Exercise input Block Start
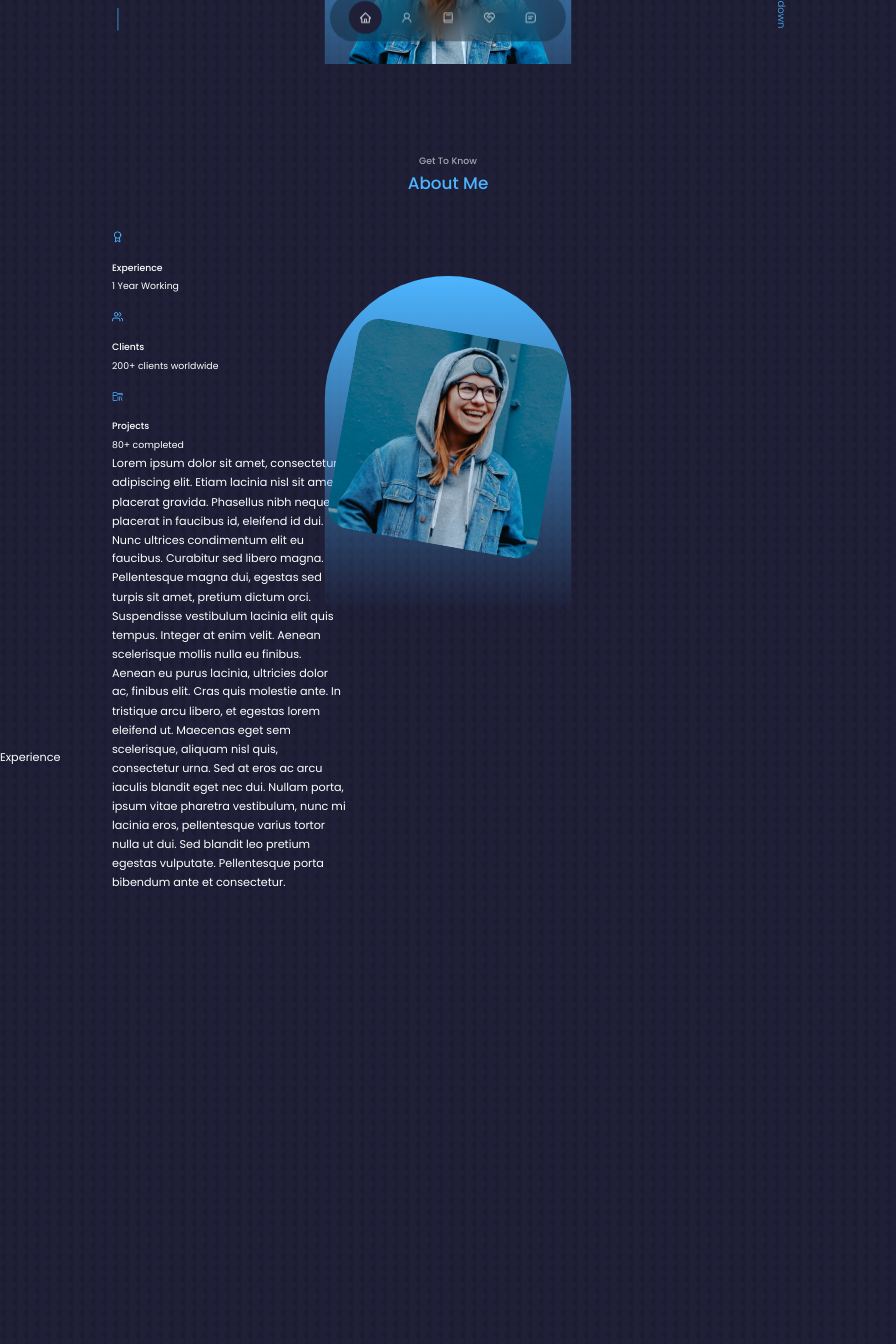
Repository: smallchungus/resumeWebsite
Page: / (app in hello/)
The author's editor kept a copy of each file at every save. The page is drawn from the files as they stood at one save, then again after the next save.
The browser window is 1280 px wide. The pictures show the part of the page from y = 628 to 2548 px (the page is 5835 px tall), at 70% of full size.
The project was rebuilt for these pictures with package versions that can differ from the ones it lists, and the page was loaded fresh each time. Also part of the build but not shown: hello/src/components/experience/experience.css, hello/src/components/portfolio/portfolio.css, hello/src/components/contact/contact.css, hello/src/components/footer/footer.css. Imported but missing from the stored project, and not drawn on this page: hello/src/assets/cv.pdf.

Above is the page before, as saved 2023-03-23 18:10:33.

### hello/public/index.html
<!DOCTYPE html>
<html lang="en">

<head>
    <meta charset="UTF-8">
    <meta http-equiv="X-UA-Compatible" content="IE=edge">
    <meta name="viewport" content="width-device-width, initial-scale=1.0">
    <title>Resume Portfolio Website</title>
</head>
<body>
    <div id="root"></div>
</body>
</html>

### hello/src/App.jsx
import React from 'react'
import Header from './components/header/Header'
import Nav from './components/nav/Nav'
import About from './components/about/About'
import Experience from './components/experience/Experience'
import Services from './components/services/Services'
import Portfolio from './components/portfolio/Portfolio'
import Testimonial from './components/testimonial/Testimonial'
import Contact from './components/contact/Contact'
import Footer from './components/footer/Footer'

const App = () => {
  return (
    <>
    <Header />
    <Nav />
    <About />
    <Experience />
    <Services />
    <Portfolio />
    <Testimonial />
    <Contact />
    <Footer />
    </>
  )
}

export default App

### hello/src/index.css
@import url('https://fonts.googleapis.com/css2?family=Poppins:wght@300;400;500;600&display=swap');

*{
    margin: 0;
    padding: 0;
    border :0;
    outline: 0;
    box-sizing: border-box;
    list-style: none;
    text-decoration: none;

}

:root {
    --color-bg: #1f1f38;
    --color-bg-variant: #2c2c6c;
    --color-primary: #4db5ff;
    --color-primary-variant: rgba(77, 181, 255, 0.4);
    --color-white: #fff;
    --color-light: rgba(255,255,255,0.6);

    --transition: all 400ms ease;

    --container-width-lg: 75%;
    --container-width-md: 86%;
    --container-width-sm: 90%;

}

html{
    scroll-behavior: smooth;
}

body{
    font-family: 'Poppins', sans-serif;
    background: var(--color-bg);
    color: var(--color-white);
    line-height: 1.7;
    background-image: url(../src/assets/bg-texture.png)
}

/* ======================= General Styles =================*/

.container{
    width: var(--container-width-lg);
    margin: 0 auto;
}

h1,h2,h3,h4,h5{
    font-weight: 500;
}

h1{
    font-size:2.5rem;

}

section {
    margin-top: 8rem;
    height: 100vh;
}

section > h2, section > h5 {
    text-align: center;
    color: var(--color-light);
}

section > h2 {
    color: var(--color-primary);
    margin-bottom: 3rem;
}

.text-light{
    color:var(--color-light);
}

a{
    color: var(--color-primary);
    transition: var(--transition);
}

a:hover{
    color: var(--color-white);
}

.btn{
    width: max-content;
    display: inline-block;
    color: var(--color-primary);
    padding: 0.75rem 1.2rem;
    border-radius: 0.4rem;
    cursor: pointer;
    border: 1px solid var(--color-primary);
    transition: var( --transition );
}

.btn:hover{
    background: var(--color-white);
    color: var(--color-bg);
    border-color: transparent;
}

.btn-primary{
    background: var(--color-primary);
    color: var(--color-bg);
}

img{
    display: block;
    width: 100%;
    object-fit: cover;
}


/*==================Media Queries (Medium Devices ) ============= */
@media screen and (max-width: 1024px) {
    .container{
        width: var(--container-width-md);
    }

    section{
        margin-top: 6rem;
    }
}

/*==================Media Queries (Small Devices ) ============= */
@media screen and (max-width: 600px) {
    .container{
        width: var(--container-width-sm);
    }

    section > h2{
        margin-top: 2rem;
    }
}

### hello/src/components/header/Header.jsx
import React from 'react'
import './header.css'
import CTA from './CTA'
import ME from '../../assets/me.png'
import HeaderSocials from './HeaderSocials'
const Header = () => {
  return (
    <header>
      <div className="container header_container">
        <h5>Hello I'm</h5>
        <h1>William Chen</h1>
        <h5 className='text-light'>Fullstack Developer</h5>
        <CTA />
        <HeaderSocials/>

        <div className="me">
          <img src={ME} alt="me" />
        </div>

        <a href='#contact' className='scroll_down'>Scroll down</a>
      </div>
    </header>
  )
}

export default Header

### hello/src/components/nav/Nav.jsx
import React from 'react'
import './nav.css'
import {AiOutlineHome} from 'react-icons/ai'
import {AiOutlineUser}  from 'react-icons/ai'
import {BiBook} from 'react-icons/bi'
import {RiServiceLine} from 'react-icons/ri'
import {BiMessageSquareDetail} from 'react-icons/bi'
import {useState} from 'react'

const Nav = () => {
  const[activeNav, setActiveNav] = useState('#');
  return (
    <nav>
      <a href="#" onClick={() => setActiveNav('#')} className={activeNav === '#' ? 'active' : ''}><AiOutlineHome/></a>
      <a href="#about" onClick={() => setActiveNav('#about')} className={activeNav === '#about' ? 'active' : ''}><AiOutlineUser/></a>
      <a href="#experience" onClick={() => setActiveNav('#experience')} className={activeNav === '#experience' ? 'active' : ''}><BiBook/></a>
      <a href="#services" onClick={() => setActiveNav('#services')} className={activeNav === '#services' ? 'active' : ''}><RiServiceLine/></a>
      <a href="#contact" onClick={() => setActiveNav('#contact')} className={activeNav === '#contact' ? 'active' : ''}><BiMessageSquareDetail/></a>
    </nav>
  )
}

export default Nav

### hello/src/components/about/About.jsx
import React from 'react'
import './about.css'
import ME from '../../assets/me-about.jpg'
import {FiAward} from 'react-icons/fi'
import {FiUsers} from 'react-icons/fi'
import {VscFolderLibrary} from 'react-icons/vsc'

const About = () => {
  return (
    <section id='about'>
      <h5>Get To Know </h5>
      <h2>About Me</h2>

      <div className="container about_container">
        <div className="about me" >
          <div className="about_me-image">
          <img src={ME} alt="About Image" />
          </div>
        </div>

        <div className="about_content">
          <div className="about_cards">
            <article classNane="about_card">
              <FiAward className='about_icon'/>
              <h5>Experience</h5>
              <small>1 Year Working</small>
            </article>

            <article classNane="about_card">
              <FiUsers className='about_icon'/>
              <h5>Clients</h5>
              <small>200+ clients worldwide</small>
            </article>

            <article classNane="about_card">
              <VscFolderLibrary className='about_icon'/>
              <h5>Projects</h5>
              <small>80+ completed</small>
            </article>
          </div>

          <p>
          Lorem ipsum dolor sit amet, consectetur adipiscing elit. Etiam lacinia nisl sit amet placerat gravida. Phasellus nibh neque, placerat in faucibus
          id, eleifend id dui. Nunc ultrices condimentum elit eu faucibus. Curabitur sed libero magna. Pellentesque magna dui, egestas sed turpis
          sit amet, pretium dictum orci. Suspendisse vestibulum lacinia elit quis tempus. Integer at enim velit. Aenean scelerisque mollis nulla eu finibus. Aenean eu purus lacinia, ultricies dolor ac, finibus elit.
          Cras quis molestie ante. In tristique arcu libero, et egestas lorem eleifend ut. Maecenas eget sem scelerisque, aliquam nisl quis, consectetur urna. Sed at eros ac arcu iaculis blandit eget nec dui. Nullam porta,
          ipsum vitae pharetra vestibulum, nunc mi lacinia eros, pellentesque varius tortor nulla ut dui. Sed blandit leo pretium egestas vulputate. Pellentesque porta bibendum ante et consectetur.



          </p>


        </div>

      </div>

    </section>
  )
}

export default About

### hello/src/components/experience/Experience.jsx
import React from 'react'
import './experience.css'
const Experience = () => {
  return (
    <section id='experience'>Experience</section>
  )
}

export default Experience

### hello/src/components/portfolio/Portfolio.jsx
import React from 'react'
import './portfolio.css'


const Portfolio = () => {
  return (
    < section id='portfolio'>Portfolio</section>
  )
}

export default Portfolio

### hello/src/components/testimonial/Testimonial.jsx
import React from 'react'
import './testimonial.css'
const Testimonial = () => {
  return (
    <section id='testimonials'>Testimonial</section>
  )
}

export default Testimonial

### hello/src/components/contact/Contact.jsx
import React from 'react'
import './contact.css'
const Contact = () => {
  return (
    <section id='contact'>Contact</section>
  )
}

export default Contact

### hello/src/components/header/header.css
header {
    height: 100vh;
    padding-top: 7rem;
    overflow: hidden;
}

.header_container{
    text-align: center;
    height: 100%;
    position: relative;
}

/*========================= CTA ======================= */
.cta {
    margin-top: 2.5rem;
    display: flex;
    gap: 1.2rem;
    justify-content: center;

}

/* ======================= Header Socials ==================== */
.header_socials {
    display: flex;
    flex-direction: column;
    align-items: center;
    gap: 0.8rem;
    position: absolute;
    left: 0;
    bottom: 3rem;

}

.header_socials::after{
    content: '';
    width: 1px;
    height: 2rem;
    background: var(--color-primary);
}

/* ===================== ME ==================*/

.me{
    background: linear-gradient(var(--color-primary), transparent);
    width: 22rem;
    height: 30rem;
    position: absolute;
    left: calc(50% - 11rem);
    margin-top: 4rem;
    border-radius: 12rem 12rem 0 0;
    overflow: hidden;
    padding: 5rem 1.5rem 1.5rem 1.5rem;

}

.scroll_down {
    position: absolute;
    right: -2.3rem;
    bottom: 5rem;
    transform: rotate(90deg);
    font-weight: 300;
    font-size: 0.9rem;
}

@media screen and (max-width: 600px) {
    header {
        height: 100vh;
    }
}

@media screen and (max-width: 600px)
{
    header {
        height: 100vh;
    }

    .header_socials, .scroll_down{
        display: none;
    }
}

### hello/src/components/header/CTA.jsx
import React from 'react'
import CV from '../../assets/cv.pdf'
const CTA = () => {
  return (
    <div className ='cta'>
        <a href={CV} download className='btn'>Download CV</a>
        <a href="#contact" className='btn btn-primary'>Let's Talk</a>
    </div>
  )
}

export default CTA

### hello/src/components/header/HeaderSocials.jsx
import React from 'react'
import {BsLinkedin} from 'react-icons/bs'
import {BsGithub} from 'react-icons/bs'
import {AiFillDribbbleSquare} from 'react-icons/ai'
const HeaderSocials = () => {
  return (
    <div className='header_socials'>
        <a href="https://linkedin.com/willchenn" target="_blank"><BsLinkedin></BsLinkedin></a>
        <a href="https://github.com/smallchungus" target="_blank"><BsGithub></BsGithub></a>
        <a href="https://dribble.com/" target="_blank"><AiFillDribbbleSquare></AiFillDribbbleSquare></a>
        </div>
  )
}

export default HeaderSocials

### hello/src/components/nav/nav.css
nav {
    background: rgba(0, 0, 0, 0.3);
    width: max-content;
    display: block;
    padding: 0.7rem 1.7rem;
    z-index: 2;
    position: fixed;
    left: 50%;
    transform: translateX(-50%);
    bottom: 2rem;
    display: flex;
    gap: 0.8rem;
    border-radius: 3rem;
    backdrop-filter: blur(15px);
}

nav a{
    background: transparent;
    padding: 0.9rem;
    border-radius: 50%;
    display: flex;
    color: var(--color-light);
    font-size: 1.1rem;
}

nav a:hover{
    background: rgba(0,0,0,0.3);
}

nav a.active {
    background: var(--color-bg);
    color: var(--color-white);
}

### hello/src/components/about/about.css
.about_container {
    display: grid;
    grid-template-columns: 35% 50%;
    gap: 15%;
}

.about_me {
    width: 100%;
    aspect-ratio: 1/1;
    border-radius: 2rem;
    background: linear-gradient(
        45deg,
        transparent,
        var(--color-primary),
        transparent
    );
    display: grid;
    place-items: center;
}

.about_me-image{
    border-radius: 2rem;
    overflow: hidden;
    transform: rotate(10deg);
    transition: var(--transition);

}

.about_me-image:hover{
    transform: rotate(0);
}

.about_cards{
    display: grid;
    grid-template-columns: repeat(3, lfr);
    gap: 1.5rem;
}

.about_card {
    background: var(--color-bg-variant);
    border: 1px solid transparent;
    border-radius: 1rem;
    padding: 2rem;
    text-align: center;
    transition: var(--transition);
}

.about_card:hover {
    background: transparent;
    border-color: var(--color-primary-variant);
    cursor: default;
}

.about_icon {
    color: var(--color-primary);
    font-size: 1.4 rem;
    margin-bottom: 1rem;
}

.about_card h5 {
    font-size: 0.95rem;
}

.about_card small {
    font-size: 0.7 rem;
    color: var(--color-light);
}

.about_content p {
    margin: 2rem 0 2.6 rem;
    color: var (--color-light);
}

@media screen and (max-width: 1024px) {
    .about_container {
        grid-template-columns: 1fr;
        gap: 0;
    }

    .about_me {
        width: 50%;
        margin: 2rem auto 4rem;
    }
}

@media screen and (max-width: 600px )
{

}

Loaded but not shown: hello/src/index.js (common file); hello/src/components/services/Services.jsx (common file); hello/src/components/footer/Footer.jsx (common file); hello/src/components/services/services.css (no stored copy; drawn as an empty file); hello/src/components/testimonial/testimonial.css (no stored copy; drawn as an empty file)

After the next save:
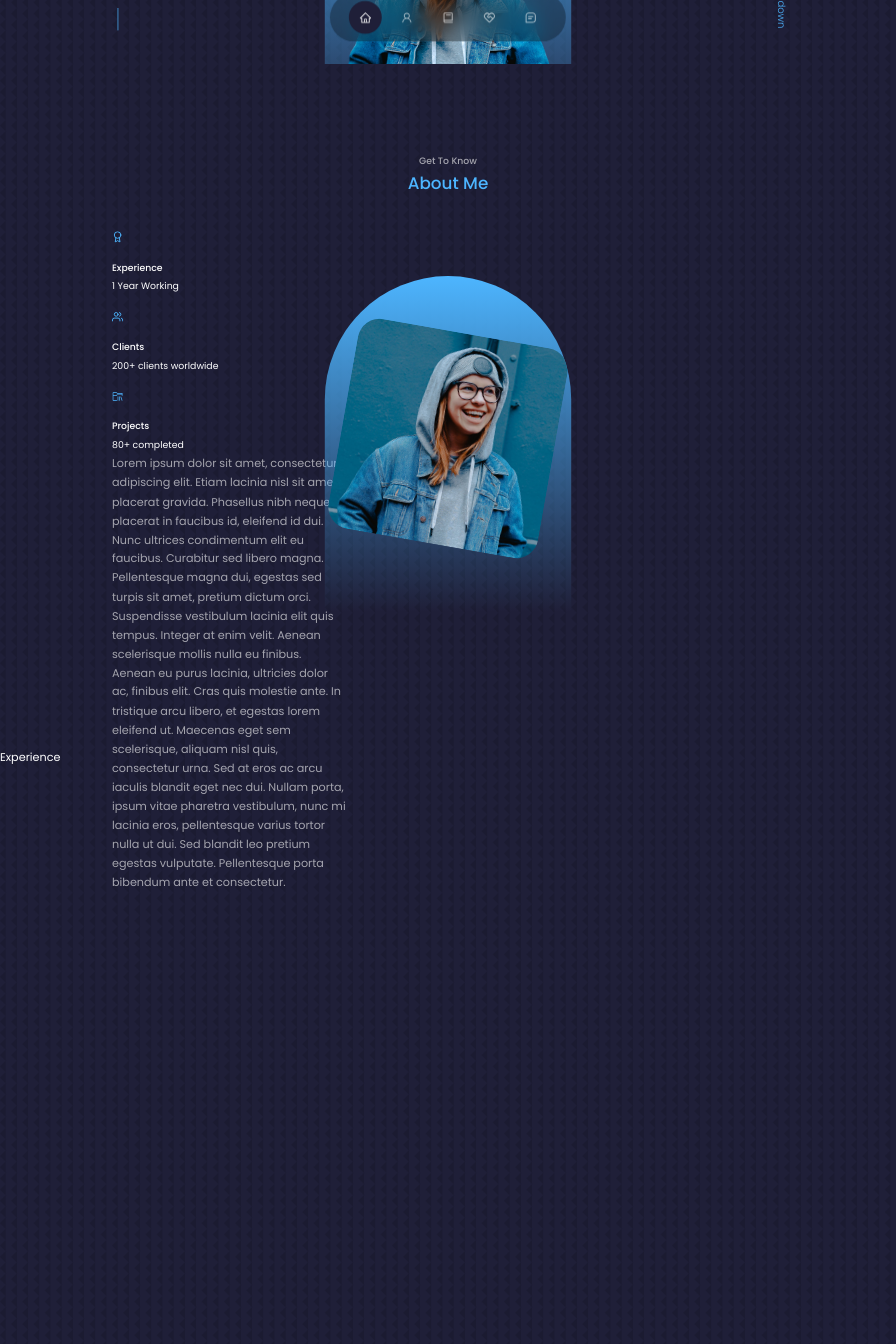
Saved 5 s later.
--- a/hello/src/components/about/about.css
+++ b/hello/src/components/about/about.css
@@ -68,7 +68,7 @@
 
 .about_content p {
     margin: 2rem 0 2.6 rem;
-    color: var (--color-light);
+    color: var(--color-light);
 }
 
 @media screen and (max-width: 1024px) {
Exercise input Block End
▸ Goal of the exercise: Every line containing the word "export" should be copied from the material.

▸ Task output:
export default App
export default Header
export default Nav
export default About
export default Experience
export default Portfolio
export default Testimonial
export default Contact
export default CTA
export default HeaderSocials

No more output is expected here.